What needs to be done: A single number is expected: the count of lines in the records below that contain "test".

Data extract:
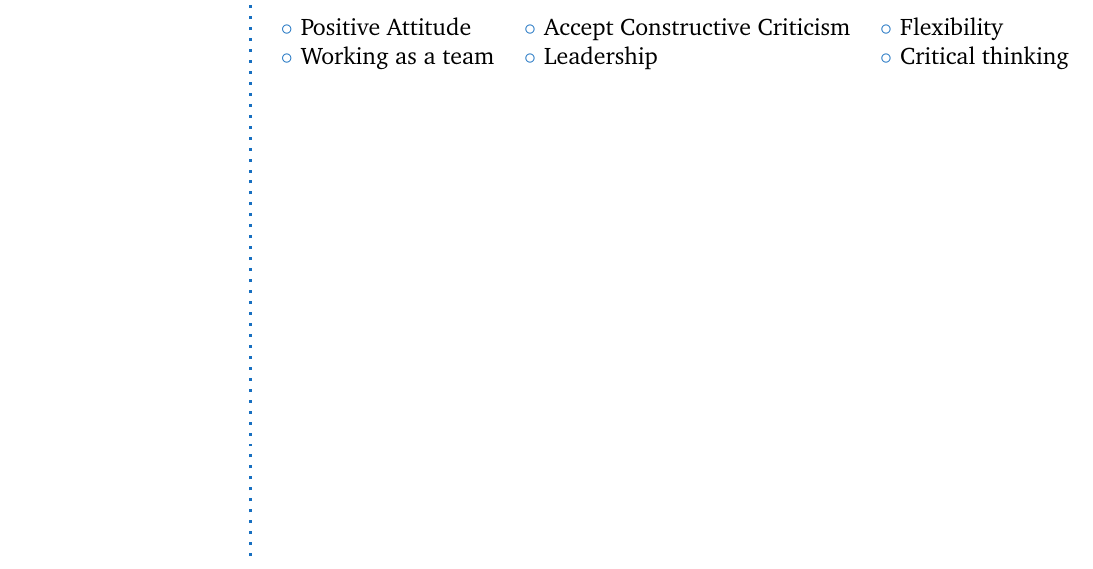
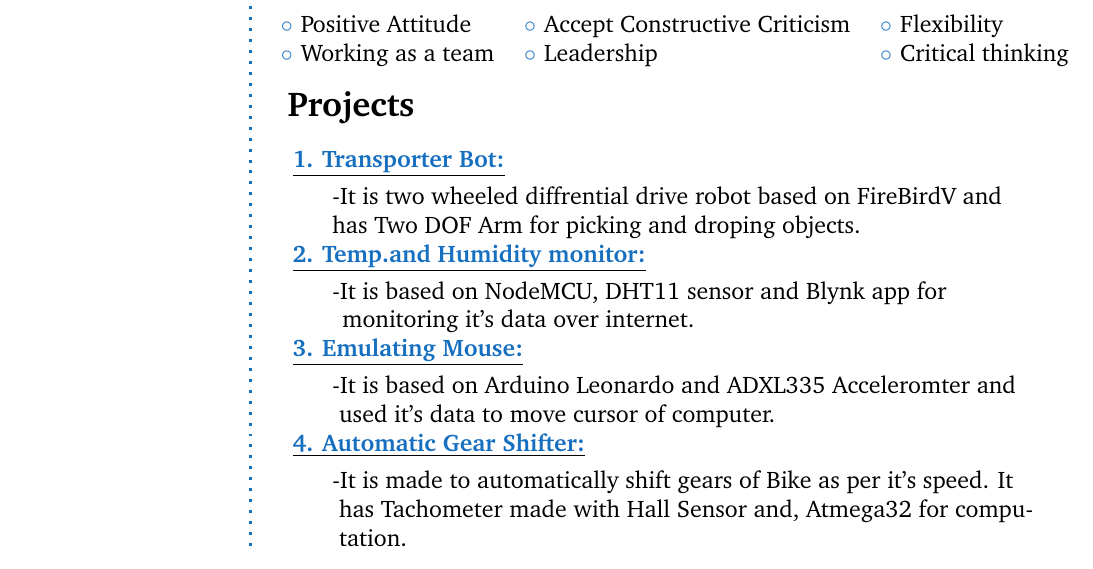
Before and after one commit to noorikashif/Kashif_Resume, a LaTeX CV (resume.tex): part of the page before the commit and part of page 1 of 2 after it, cut so that both start at the same text. Compiled offline with pdfLaTeX.

Commit message:
added my macro and projects

```diff
--- a/resume.tex
+++ b/resume.tex
@@ -66,6 +66,9 @@
 
 \newcommand{\CVItem}[1]
 	{\textbf{\color{RoyalBlue} #1}}
+%my macro
+\newcommand{\test}[1]
+	{\underline{\textbf{\color{RoyalBlue} #1:}}\vspace{4pt}}
 %%%%%%%%%%%%%%%%%%%%%%%%%%%%%%%%%%%%%
 % Begin document
 %%%%%%%%%%%%%%%%%%%%%%%%%%%%%%%%%%%%%
@@ -149,3 +152,17 @@ Positive Attitude & Accept Constructive Criticism & Flexibility\\
 Working as a team & Leadership & Critical thinking
 \end{tabular}
 \Sep\vspace{9pt}
+\CVSection{Projects}\vspace{-25pt}
+\begin{compactitem}[\color{RoyalBlue}]
+\item\test{1. Transporter Bot}
+\subitem -It is two wheeled diffrential drive robot based on FireBirdV and \subitem has Two DOF Arm for picking and droping objects.
+\item\test{2. Temp.and Humidity monitor}
+\subitem -It is based on NodeMCU, DHT11 sensor and Blynk app for
+\subitem \hspace{5pt}monitoring it's data over internet.
+\item\test{3. Emulating Mouse}
+\subitem -It is based on Arduino Leonardo and ADXL335 Acceleromter and
+\subitem\ used it's data to move cursor of computer.
+\item\test{4. Automatic Gear Shifter}
+\subitem -It is made to automatically shift gears of Bike as per it's speed. It
+\subitem\ has Tachometer made with Hall Sensor and, Atmega32 for compu-
+\subitem\ tation.
```
Also changed, not shown: resume.pdf, resume.tex (5 more changed lines), 3 other files.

Answer area: 5